To begin with, you need two things. The first step is to download the freeware program Clementine Skimmer from the software archive of the Royal Astronomical Society of Canada (Edmonton) web site at:
This program was designed to access a NASA CD-ROM of images from the Clementine mission. (By downloading Clementine Skimmer, you can demo the software from a sample image without the CD-ROM.) If you like what you see, the second step is to go to the NASA web site at:
This is the address for the National Space Science Data Center at the Goddard Spaceflight Center, which makes available a wealth of information about the space-related sciences. From here you can order the Clementine LDIM CD-ROM Vol. 15 at a cost of $10.00, plus shipping. (There are many other volumes at much higher resolution, but for this program to cover the entire lunar surface, you only need Volume 15.) I received my copy of the CD-ROM in a little over two weeks.
The images are composited so that a full moon view is presented. The Skimmer software allows you to navigate quickly around the Moon by pointing and clicking, then zoom in for a detailed image at a resolution of 0.5 km/pixel (1/4 arcsecond through your telescope). The program includes a database of more than 7,000 features. Using the Find Feature option, type in a name and the feature will pop up in a list with some basic information about it. Double-click on the feature name in the list and an image will appear with the cursor on top of the requested feature. Or start with a large-scale view of the lunar surface, then right-click on a feature to get the "identify feature" option. You can also modify the database to add your own comments. And you can save the images in a number of formats.

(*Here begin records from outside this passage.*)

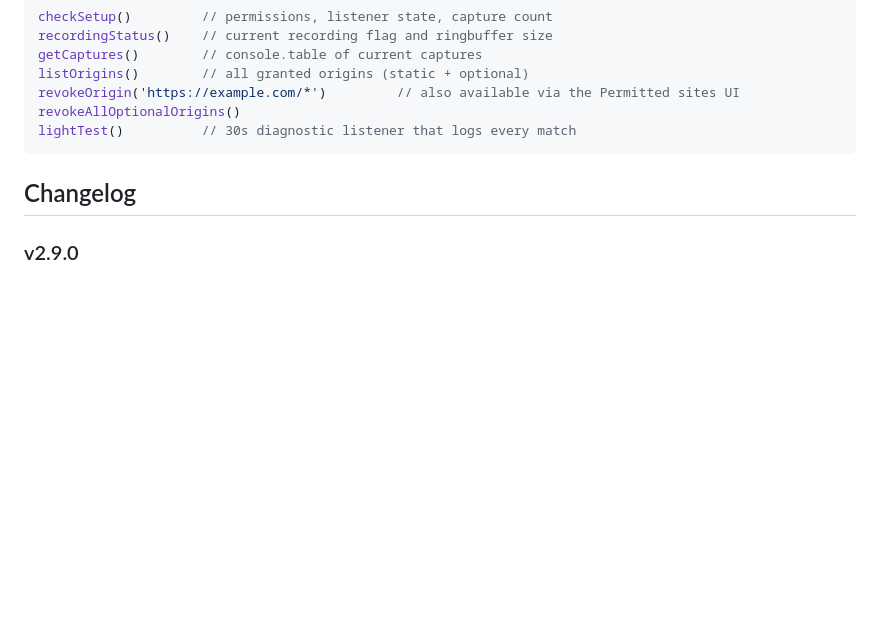
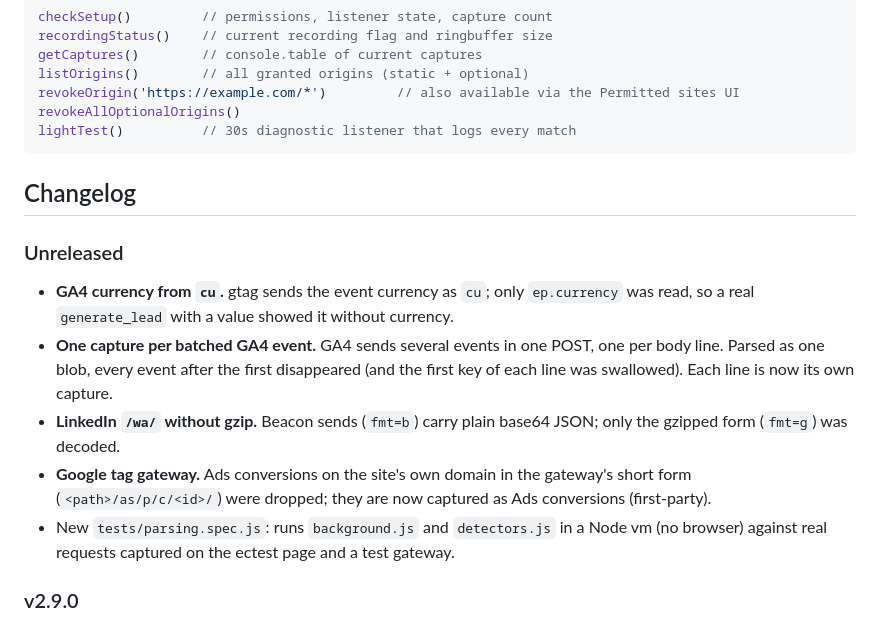
Before and after one commit to mbaersch/ec-data-validator, a Markdown page: README.md, the part around the change. Drawn GitHub-style; blank space fills up the shorter version.

Commit message:
docs: changelog (unreleased): GA4 cu, batched GA4, LinkedIn fmt=b, Google tag gateway
Co-Authored-By: Claude Opus 5.5 <noreply@anthropic.com>

```diff
--- a/README.md
+++ b/README.md
@@ -166,6 +166,14 @@ lightTest()          // 30s diagnostic listener that logs every match
 
 ## Changelog
 
+### Unreleased
+
+- **GA4 currency from `cu`.** gtag sends the event currency as `cu`; only `ep.currency` was read, so a real `generate_lead` with a value showed it without currency.
+- **One capture per batched GA4 event.** GA4 sends several events in one POST, one per body line. Parsed as one blob, every event after the first disappeared (and the first key of each line was swallowed). Each line is now its own capture.
+- **LinkedIn `/wa/` without gzip.** Beacon sends (`fmt=b`) carry plain base64 JSON; only the gzipped form (`fmt=g`) was decoded.
+- **Google tag gateway.** Ads conversions on the site's own domain in the gateway's short form (`<path>/as/p/c/<id>/`) were dropped; they are now captured as Ads conversions (first-party).
+- New `tests/parsing.spec.js`: runs `background.js` and `detectors.js` in a Node vm (no browser) against real requests captured on the ectest page and a test gateway.
+
 ### v2.9.0
 
 - **New detector: the OpenAI Ad Measurement Pixel** (`oaiq`, opt-in and default-off like the others). It reads the batched JSON POST to `bzr.openai.com/v1/sdk/events` — the pixel id rides in the query (`?pid=`), one request is normally several events, and two internal event types (`openai::sdk_init`, `oai::diagnostic`) share the same transport and are told apart from real ones.
```
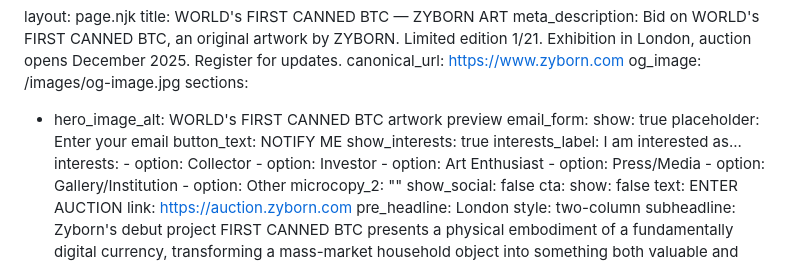
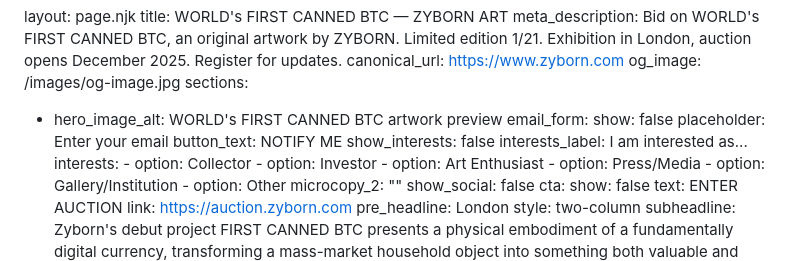
Before and after one commit to zyborn-art/zyborn, a Markdown page: content/pages/home.md, the part around the change. Rendered like a GitHub page.

Commit message:
Update 📄 Pages “home”

```diff
--- a/content/pages/home.md
+++ b/content/pages/home.md
@@ -9,10 +9,10 @@ og_image: /images/og-image.jpg
 sections:
   - hero_image_alt: WORLD's FIRST CANNED BTC artwork preview
     email_form:
-      show: true
+      show: false
       placeholder: Enter your email
       button_text: NOTIFY ME
-      show_interests: true
+      show_interests: false
       interests_label: I am interested as...
       interests:
         - option: Collector
```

As the cursor moves, it provides a continuous readout of lunar Latitude and Longitude, as well as the current page in the Rukl Atlas of the Moon. Other options include flipping and inverting, and point-to-point distance measurements. There are only a couple of criticisms. On the enlarged views there is some distortion where images taken at slightly different angles apparently meet. And on a few of the features, there are insufficiently distinct shadows. As a result, they seem overexposed and details are hard to identify. In some cases, the Maria seem too dark and lunar rays far too prominent. However, the images can be made brighter or darker by the user, and the contrast may be adjusted. This is a very useful tool and I've found myself using this, rather than a printed atlas, to identify minute features on the moon.Published in the October 2000 issue of the NightTimes